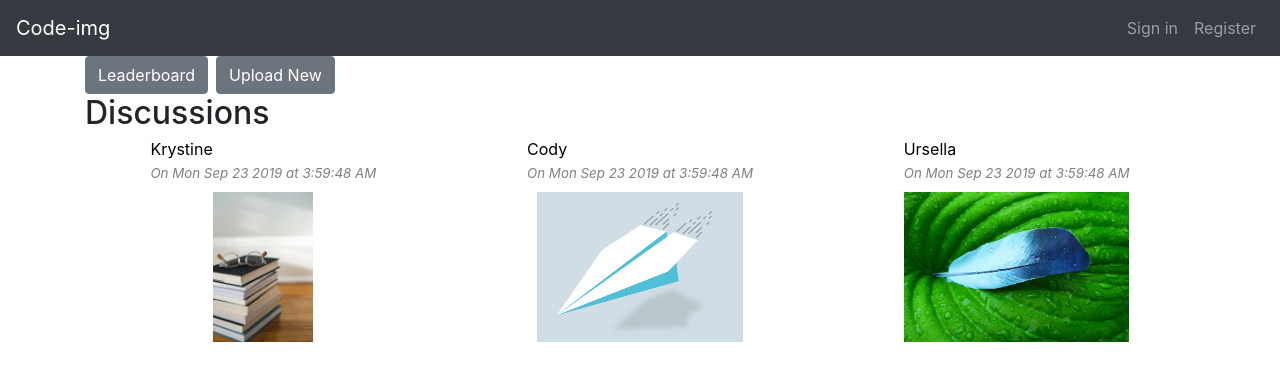
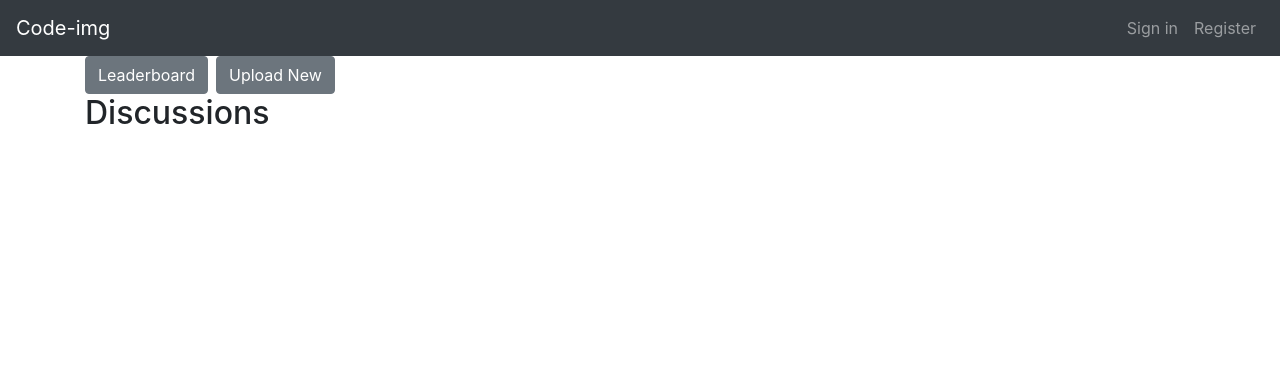
Before and after one commit to mlbiche/code-img, a React (Create React App) app: page / in a window 1280 px wide. Shown: the top 380 px of the page. Built offline with nearby package versions, Linux system fonts and the light colour scheme.

Commit message:
Update discussion display to the new discussion format

```diff
--- a/src/FrontPageView/FrontPageView.js
+++ b/src/FrontPageView/FrontPageView.js
@@ -1,11 +1,16 @@
 import React, { Component } from 'react';
 import Discussion from '../Discussion/Discussion';
-import { MOCKUP_DISCUSSIONS } from '../DiscussionView/DiscussionView';
 import FrontPageNavBar from '../FrontPageNavBar/FrontPageNavBar';
 import './FrontPageView.css';
 import { Container, Col, Row, CardColumns } from 'react-bootstrap';
 
 class FrontPageView extends Component {
+  constructor(props) {
+    super(props);
+
+    this.state = { discussions: [] };
+  }
+
   render() {
     return (
       <Container className="main-container" >
@@ -23,13 +28,13 @@ class FrontPageView extends Component {
           <Col>
             <CardColumns>
               {
-                MOCKUP_DISCUSSIONS.map((mockup_discussion) => (
+                this.state.discussions.map((discussion) => (
                   <Discussion
-                    id={mockup_discussion.id}
-                    username={mockup_discussion.responses[0].username}
-                    date={mockup_discussion.responses[0].date}
-                    image={mockup_discussion.responses[0].img}
-                    key={mockup_discussion.id}
+                    id={discussion._id}
+                    username={discussion.firstResponse.user.username}
+                    date={discussion.firstResponse.date}
+                    image={discussion.firstResponse.imageUrl}
+                    key={discussion.id}
                   />
                 ))
               }
```
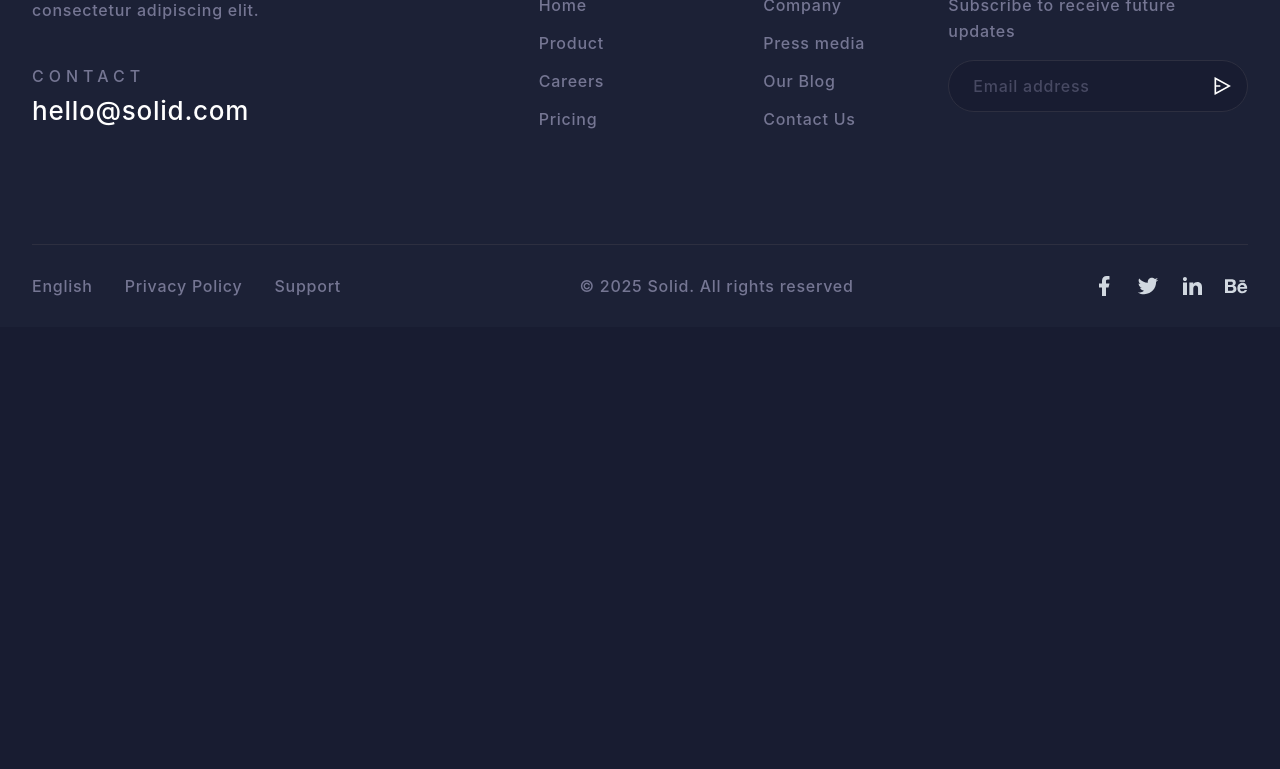
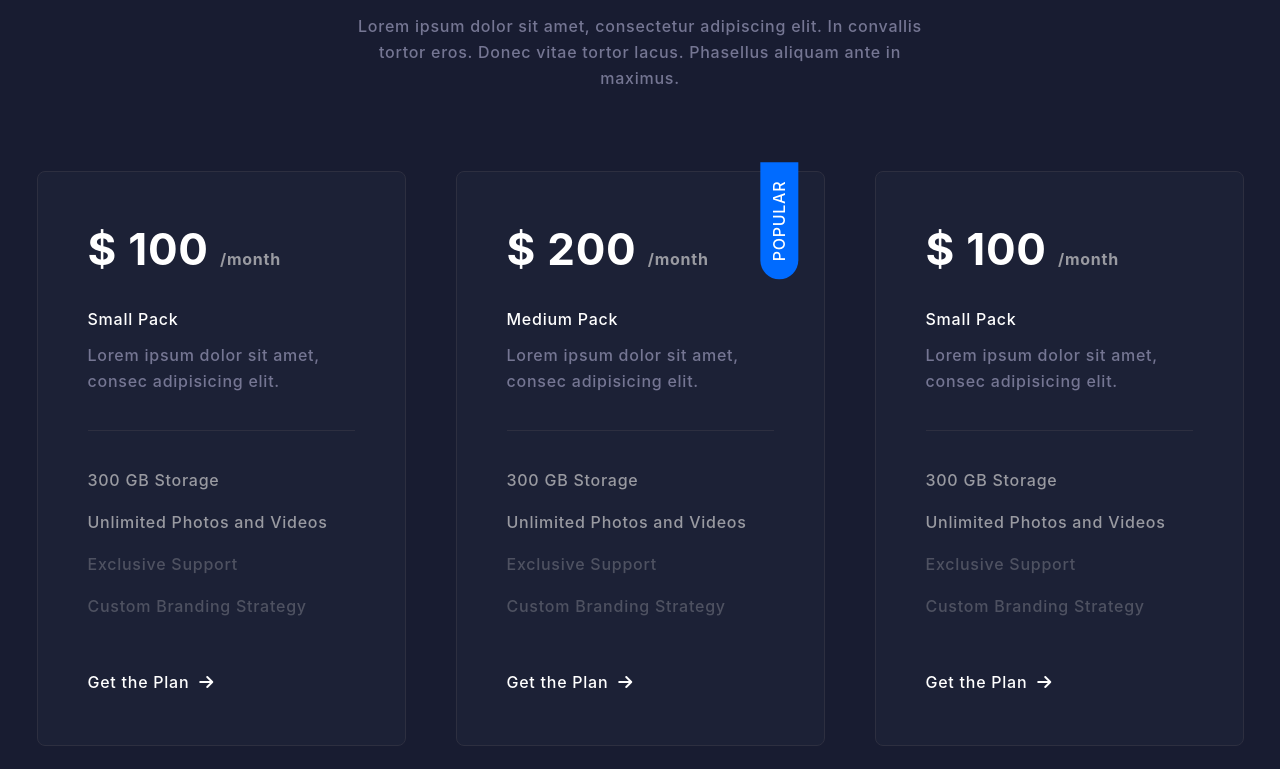
Before and after one commit to duonge12/solid-duonge12, a website: page src/index.html in a window 1280 px wide. Shown: the part 6747-7516 px from the top of the page. Before the commit the page ends 7074 px from the top, so only its background shows below. Drawn offline with nearby package versions, Linux system fonts and the light colour scheme.

Commit message:
pricing plan

```diff
--- /dev/null
+++ b/src/components/pricing.html
@@ -0,0 +1,150 @@
+<section class="overflow-hidden pb-20 pt-15 lg:pb-25 xl:pb-30">
+	<div class="container px-4 md:px-8 xl:px-0">
+		<div class="animate_top mx-auto text-center">
+			<div class="mx-auto text-center">
+				<div
+					class="mb-4 inline-block rounded-full bg-zumthor px-4.5 py-1.5 dark:border dark:border-strokedark dark:bg-blacksection"
+				>
+					<span class="text-black dark:text-white meta-title">
+						PRICING PLANS
+					</span>
+				</div>
+				<h2
+					class="mx-auto mb-4 text-black dark:text-white md:w-4/5 xl:w-1/2 title"
+				>
+					Simple Pricing
+				</h2>
+				<p class="mx-auto md:w-4/5 lg:w-3/5 xl:w-[46%]">
+					Lorem ipsum dolor sit amet, consectetur adipiscing elit. In convallis
+					tortor eros. Donec vitae tortor lacus. Phasellus aliquam ante in
+					maximus.
+				</p>
+			</div>
+		</div>
+	</div>
+	<div
+		class="relative mx-auto mt-15 max-w-[1207px] px-4 md:px-8 xl:mt-20 xl:px-0"
+	>
+		<div class="absolute -bottom-15 -z-1 h-full w-full">
+			<img
+				alt="Dotted"
+				loading="lazy"
+				decoding="async"
+				data-nimg="fill"
+				class="dark:hidden"
+				src="../images/shape/shape-dotted-light.svg"
+			/>
+		</div>
+		<div
+			class="flex flex-wrap justify-center gap-7.5 lg:flex-nowrap xl:gap-12.5"
+		>
+			<div
+				class="relative rounded-lg border border-stroke bg-white p-7.5 shadow-2xl border-strokedark dark:bg-blacksection dark:shadow-none md:w-[45%] lg:w-1/3 xl:p-12.5"
+			>
+				<h3 class="mb-7.5 text-black dark:text-white pricing">
+					$ 100
+					<span class="month text-waterloo dark:text-manatee">/month</span>
+				</h3>
+				<h4 class="mb-2.5 text-para2 font-medium text-black dark:text-white">
+					Small Pack
+				</h4>
+				<p>Lorem ipsum dolor sit amet, consec adipisicing elit.</p>
+				<div class="mt-9 border-t border-stroke pb-12.5 pt-9 border-strokedark">
+					<ul>
+						<li class="mb-4 text-black last:mb-0 dark:text-manatee">
+							300 GB Storage
+						</li>
+						<li class="mb-4 text-black last:mb-0 dark:text-manatee">
+							Unlimited Photos and Videos
+						</li>
+						<li class="mb-4 text-black opacity-40 last:mb-0 dark:text-manatee">
+							Exclusive Support
+						</li>
+						<li class="mb-4 text-black opacity-40 last:mb-0 dark:text-manatee">
+							Custom Branding Strategy
+						</li>
+					</ul>
+				</div>
+				<button
+					class="group/btn inline-flex items-center gap-2.5 font-medium text-primary transition-all duration-300 dark:text-white dark:hover:text-primary"
+				>
+					<span class="duration-300 group-hover/btn:pr-2">Get the Plan</span>
+					<i class="fa fa-arrow-right"></i>
+				</button>
+			</div>
+			<div
+				class="group relative rounded-lg border border-stroke bg-white p-7.5 shadow-2xl border-strokedark dark:bg-blacksection dark:shadow-none md:w-[45%] lg:w-1/3 xl:p-12.5"
+			>
+				<div
+					class="absolute -right-3.5 top-7.5 -rotate-90 rounded-bl-full rounded-tl-full bg-primary px-4.5 py-1.5 text-metatitle font-medium uppercase text-white"
+				>
+					popular
+				</div>
+				<h3 class="mb-7.5 text-black dark:text-white pricing">
+					$ 200
+					<span class="month text-waterloo dark:text-manatee">/month</span>
+				</h3>
+				<h4 class="mb-2.5 text-para2 font-medium text-black dark:text-white">
+					Medium Pack
+				</h4>
+				<p>Lorem ipsum dolor sit amet, consec adipisicing elit.</p>
+				<div class="mt-9 border-t border-stroke pb-12.5 pt-9 border-strokedark">
+					<ul>
+						<li class="mb-4 text-black last:mb-0 dark:text-manatee">
+							300 GB Storage
+						</li>
+						<li class="mb-4 text-black last:mb-0 dark:text-manatee">
+							Unlimited Photos and Videos
+						</li>
+						<li class="mb-4 text-black opacity-40 last:mb-0 dark:text-manatee">
+							Exclusive Support
+						</li>
+						<li class="mb-4 text-black opacity-40 last:mb-0 dark:text-manatee">
+							Custom Branding Strategy
+						</li>
+					</ul>
+				</div>
+				<button
+					class="group/btn inline-flex items-center gap-2.5 font-medium text-primary transition-all duration-300 dark:text-white dark:hover:text-primary"
+				>
+					<span class="duration-300 group-hover/btn:pr-2">Get the Plan</span>
+					<i class="fa fa-arrow-right"></i>
+				</button>
+			</div>
+			<div
+				class="relative rounded-lg border border-stroke bg-white p-7.5 shadow-2xl border-strokedark dark:bg-blacksection dark:shadow-none md:w-[45%] lg:w-1/3 xl:p-12.5"
+			>
+				<h3 class="mb-7.5 text-black dark:text-white pricing">
+					$ 100
+					<span class="month text-waterloo dark:text-manatee">/month</span>
+				</h3>
+				<h4 class="mb-2.5 text-para2 font-medium text-black dark:text-white">
+					Small Pack
+				</h4>
+				<p>Lorem ipsum dolor sit amet, consec adipisicing elit.</p>
+				<div class="mt-9 border-t border-stroke pb-12.5 pt-9 border-strokedark">
+					<ul>
+						<li class="mb-4 text-black last:mb-0 dark:text-manatee">
+							300 GB Storage
+						</li>
+						<li class="mb-4 text-black last:mb-0 dark:text-manatee">
+							Unlimited Photos and Videos
+						</li>
+						<li class="mb-4 text-black opacity-40 last:mb-0 dark:text-manatee">
+							Exclusive Support
+						</li>
+						<li class="mb-4 text-black opacity-40 last:mb-0 dark:text-manatee">
+							Custom Branding Strategy
+						</li>
+					</ul>
+				</div>
+				<button
+					class="group/btn inline-flex items-center gap-2.5 font-medium text-primary transition-all duration-300 dark:text-white dark:hover:text-primary"
+				>
+					<span class="duration-300 group-hover/btn:pr-2">Get the Plan</span>
+					<i class="fa fa-arrow-right"></i>
+				</button>
+			</div>
+		</div>
+	</div>
+</section>
--- a/src/css/input.css
+++ b/src/css/input.css
@@ -16,6 +16,8 @@
 	--color-zumthor: #edf5ff;
 	--color-hoverdark: #252a42;
 	--color-meta: #20c5a8;
+	--color-manatee: #999aa1;
+	--color-waterloo: #757693;
 
 	--tw-border-opacity: 1;
 
@@ -264,6 +266,16 @@ body {
 	transform: translateX(0%);
 	transition: all 1s ease-in-out;
 }
+.pricing {
+	font-size: 1.875rem;
+	line-height: 2.25rem;
+	font-weight: 700;
+}
+.month {
+	font-size: 1rem;
+	line-height: 1.625rem;
+	font-weight: 700;
+}
 @media screen and (min-width: 768px) {
 	.tab-container .tab-menu-item {
 		width: auto;
@@ -342,4 +354,8 @@ body {
 		font-size: 1.375rem;
 		line-height: 2.19rem;
 	}
+	.pricing {
+		font-size: 2.75rem;
+		line-height: 3.4rem;
+	}
 }
--- a/src/index.html
+++ b/src/index.html
@@ -55,6 +55,7 @@
 						"components/testimonial.html",
 						"js/testimonial.js",
 					),
+				() => handleLoadComponent("components/pricing.html"),
 				() => handleLoadComponent("components/footer.html"),
 			]);
 		</script>
```
Also changed, not shown: src/components/testimonial.html (+2 -8 lines), src/css/index.css.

....

§ **What the exercise asks**
The answer must consist of each line in the entries above that includes "height".

§ **Response to the exercise**
+	line-height: 2.25rem;
+	line-height: 1.625rem;
 		line-height: 2.19rem;
+		line-height: 3.4rem;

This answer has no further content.